(INPUT begins)

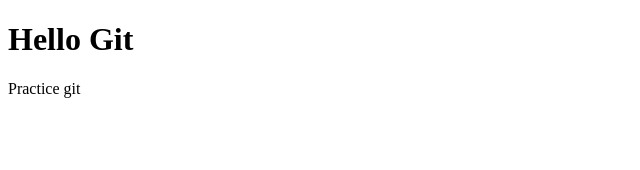
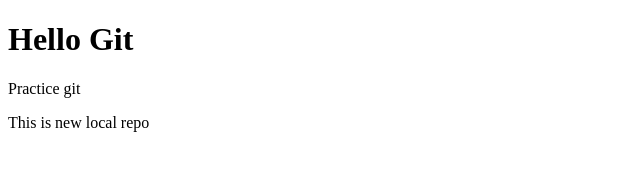
Before and after one commit to AbdulGhani963/Local-Git-Repository, a plain HTML site: page index.html in a window 1280 px wide. Shown: the whole page, without its empty margins (0-640 px from the left). Drawn offline with Linux system fonts and the light colour scheme.

Commit message:
Update index

```diff
--- a/index.html
+++ b/index.html
@@ -8,5 +8,6 @@
 <body>
     <h1>Hello Git</h1>
     <p>Practice git</p>
+    <p>This is new local repo</p>
 </body>
 </html>
```
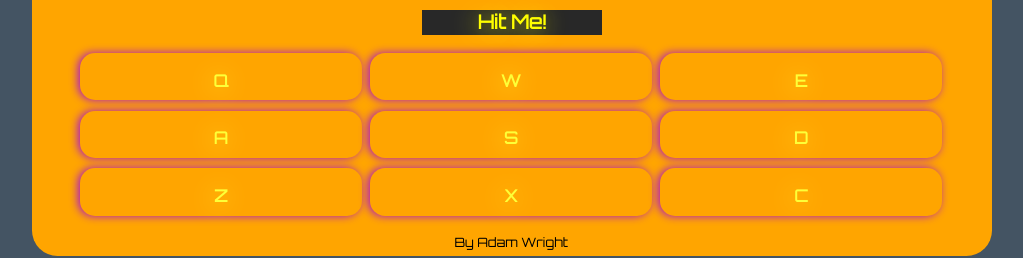
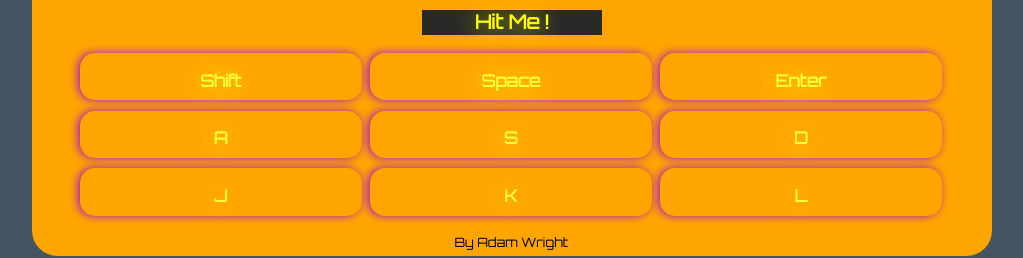
Before and after one commit to adam4321/React-drum-Machine, a React (Create React App) app: page / in a window 1280 px wide. Shown: the part 128-386 px from the top of the page, without its empty margins (128-1151 px from the left). Built offline with nearby package versions, Linux system fonts and the light colour scheme.

Commit message:
change keyboard buttons and labels

```diff
--- a/src/App.js
+++ b/src/App.js
@@ -26,15 +26,15 @@ import ride from './ride-sample.wav';
 // Object that defines each button's information
 
 const data = [
-  { id: 'Snare', letter: 'Q', src: snare },
-  { id: 'Bass Drum', letter: 'W', src: bass },
-  { id: 'Cymbal', letter: 'E', src: cymbal },
-  { id: 'Tom Hi', letter: 'A', src: tom1 },
-  { id: 'Tom Mid', letter: 'S', src: tom2 },
-  { id: 'Tom Low', letter: 'D', src: tom3 },
-  { id: 'High hat', letter: 'Z', src: closed },
-  { id: 'China', letter: 'X', src: clap },
-  { id: 'Ride', letter: 'C', src: ride },
+  { id: 'Snare', button: 'Shift',code: 16, src: snare },
+  { id: 'Bass Drum', button: 'Space',code: 32,   src: bass },
+  { id: 'High hat', button: 'Enter',code: 13, src: closed },
+  { id: 'Tom Hi', button: 'A',code: 65, src: tom1 },
+  { id: 'Tom Mid', button: 'S',code: 83, src: tom2 },
+  { id: 'Tom Low', button: 'D',code: 68, src: tom3 },
+  { id: 'China', button: 'J',code: 74, src: clap },
+  { id: 'Crash', button: 'K',code: 75, src: cymbal },
+  { id: 'Ride', button: 'L',code: 76, src: ride },
 ]
 
 // Create the drum machine component
@@ -44,7 +44,7 @@ class App extends React.Component {
   constructor(props) {
     super(props);
     this.state = {
-      display: 'Hit Me!'
+      display: 'Hit Me !'
     }
   }
 
@@ -61,8 +61,9 @@ class App extends React.Component {
       {data.map(d => (
         <DrumPad
           id = {d.id}
-          letter = {d.letter}
+          code = {d.code}
           src = {d.src}
+          button = {d.button}
           handleDisplay = {this.handleDisplay}
         />
       ))}
@@ -89,15 +90,17 @@ class DrumPad extends React.Component {
     document.removeEventListener('keydown',this.handleKeyDown)
   }
 
+  // Play sound on keyboard button press
+
   handleKeyDown = e => {
-    if(e.keyCode === this.props.letter.charCodeAt()) {
+    if(e.keyCode === this.props.code) {
       this.audio.play()
       this.audio.currentTime = 0
       this.props.handleDisplay(this.props.id)
     }
   }
 
-  // Button's clickhandler function
+  // Play sound on mouse click
 
   handleClick = () => {
     this.audio.play()
@@ -112,12 +115,12 @@ class DrumPad extends React.Component {
         id = {this.props.id}
         onClick = {this.handleClick}
       >
-        <h3 id = 'button-letter'>{this.props.letter}</h3>
+        <h3 id = 'button-letter'>{this.props.button}</h3>
         <audio
           ref = {ref => this.audio = ref}
           className = 'clip'
           src = {this.props.src}
-          id = {this.props.letter}
+          id = {this.props.button}
         >
         </audio>
       </div>
```
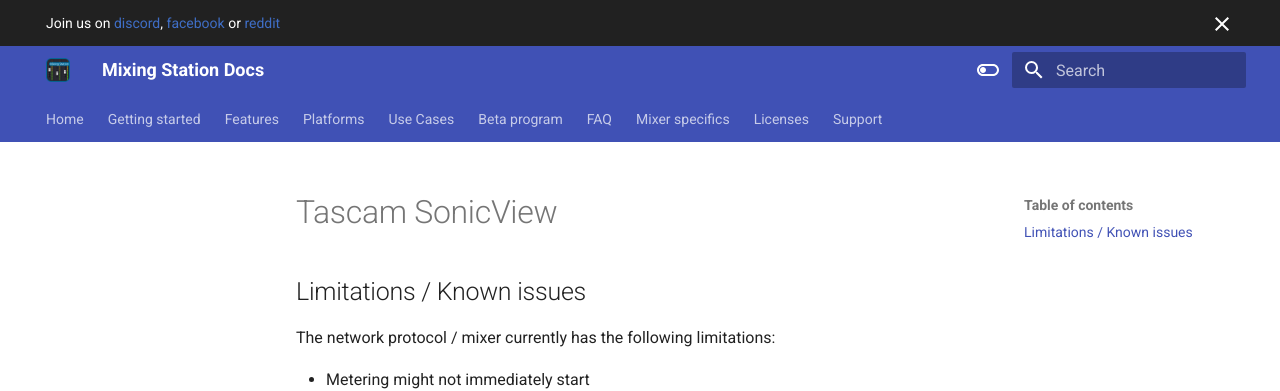
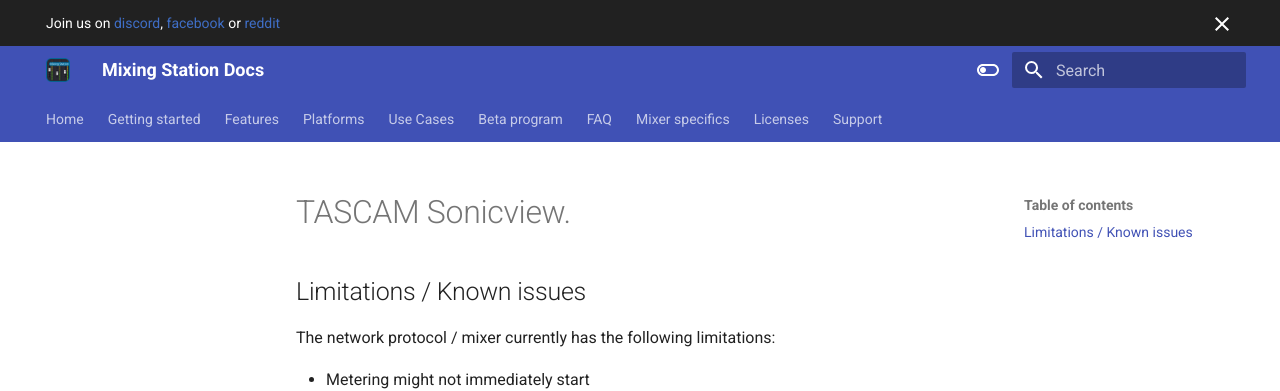
Before and after one commit to davidgiga1993/mixing-station-docs, an MkDocs documentation site: the page built from docs/tascam/sonicview.md, in a window 1280 px wide. Shown: the top 391 px of the page. Built offline with MkDocs 1.6.1 and Material for MkDocs 9.7.7, drawn with Linux system fonts in a browser that asks for light colours.

Commit message:
fix: product name

```diff
--- a/docs/tascam/sonicview.md
+++ b/docs/tascam/sonicview.md
@@ -1,4 +1,4 @@
-# Tascam SonicView
+# TASCAM Sonicview.
 
 ## Limitations / Known issues
 
```
Also changed, not shown: docs/feature-list.md (+1 -1 lines).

(INPUT ends)

## ABOUT THIS EXERCISE
Give back all of the data exactly, but not the pictures.

## WRITTEN SOLUTION
Before and after one commit to AbdulGhani963/Local-Git-Repository, a plain HTML site: page index.html in a window 1280 px wide. Shown: the whole page, without its empty margins (0-640 px from the left). Drawn offline with Linux system fonts and the light colour scheme.

Commit message:
Update index

```diff
--- a/index.html
+++ b/index.html
@@ -8,5 +8,6 @@
 <body>
     <h1>Hello Git</h1>
     <p>Practice git</p>
+    <p>This is new local repo</p>
 </body>
 </html>
```
Before and after one commit to adam4321/React-drum-Machine, a React (Create React App) app: page / in a window 1280 px wide. Shown: the part 128-386 px from the top of the page, without its empty margins (128-1151 px from the left). Built offline with nearby package versions, Linux system fonts and the light colour scheme.

Commit message:
change keyboard buttons and labels

```diff
--- a/src/App.js
+++ b/src/App.js
@@ -26,15 +26,15 @@ import ride from './ride-sample.wav';
 // Object that defines each button's information
 
 const data = [
-  { id: 'Snare', letter: 'Q', src: snare },
-  { id: 'Bass Drum', letter: 'W', src: bass },
-  { id: 'Cymbal', letter: 'E', src: cymbal },
-  { id: 'Tom Hi', letter: 'A', src: tom1 },
-  { id: 'Tom Mid', letter: 'S', src: tom2 },
-  { id: 'Tom Low', letter: 'D', src: tom3 },
-  { id: 'High hat', letter: 'Z', src: closed },
-  { id: 'China', letter: 'X', src: clap },
-  { id: 'Ride', letter: 'C', src: ride },
+  { id: 'Snare', button: 'Shift',code: 16, src: snare },
+  { id: 'Bass Drum', button: 'Space',code: 32,   src: bass },
+  { id: 'High hat', button: 'Enter',code: 13, src: closed },
+  { id: 'Tom Hi', button: 'A',code: 65, src: tom1 },
+  { id: 'Tom Mid', button: 'S',code: 83, src: tom2 },
+  { id: 'Tom Low', button: 'D',code: 68, src: tom3 },
+  { id: 'China', button: 'J',code: 74, src: clap },
+  { id: 'Crash', button: 'K',code: 75, src: cymbal },
+  { id: 'Ride', button: 'L',code: 76, src: ride },
 ]
 
 // Create the drum machine component
@@ -44,7 +44,7 @@ class App extends React.Component {
   constructor(props) {
     super(props);
     this.state = {
-      display: 'Hit Me!'
+      display: 'Hit Me !'
     }
   }
 
@@ -61,8 +61,9 @@ class App extends React.Component {
       {data.map(d => (
         <DrumPad
           id = {d.id}
-          letter = {d.letter}
+          code = {d.code}
           src = {d.src}
+          button = {d.button}
           handleDisplay = {this.handleDisplay}
         />
       ))}
@@ -89,15 +90,17 @@ class DrumPad extends React.Component {
     document.removeEventListener('keydown',this.handleKeyDown)
   }
 
+  // Play sound on keyboard button press
+
   handleKeyDown = e => {
-    if(e.keyCode === this.props.letter.charCodeAt()) {
+    if(e.keyCode === this.props.code) {
       this.audio.play()
       this.audio.currentTime = 0
       this.props.handleDisplay(this.props.id)
     }
   }
 
-  // Button's clickhandler function
+  // Play sound on mouse click
 
   handleClick = () => {
     this.audio.play()
@@ -112,12 +115,12 @@ class DrumPad extends React.Component {
         id = {this.props.id}
         onClick = {this.handleClick}
       >
-        <h3 id = 'button-letter'>{this.props.letter}</h3>
+        <h3 id = 'button-letter'>{this.props.button}</h3>
         <audio
           ref = {ref => this.audio = ref}
           className = 'clip'
           src = {this.props.src}
-          id = {this.props.letter}
+          id = {this.props.button}
         >
         </audio>
       </div>
```
Before and after one commit to davidgiga1993/mixing-station-docs, an MkDocs documentation site: the page built from docs/tascam/sonicview.md, in a window 1280 px wide. Shown: the top 391 px of the page. Built offline with MkDocs 1.6.1 and Material for MkDocs 9.7.7, drawn with Linux system fonts in a browser that asks for light colours.

Commit message:
fix: product name

```diff
--- a/docs/tascam/sonicview.md
+++ b/docs/tascam/sonicview.md
@@ -1,4 +1,4 @@
-# Tascam SonicView
+# TASCAM Sonicview.
 
 ## Limitations / Known issues
 
```
Also changed, not shown: docs/feature-list.md (+1 -1 lines).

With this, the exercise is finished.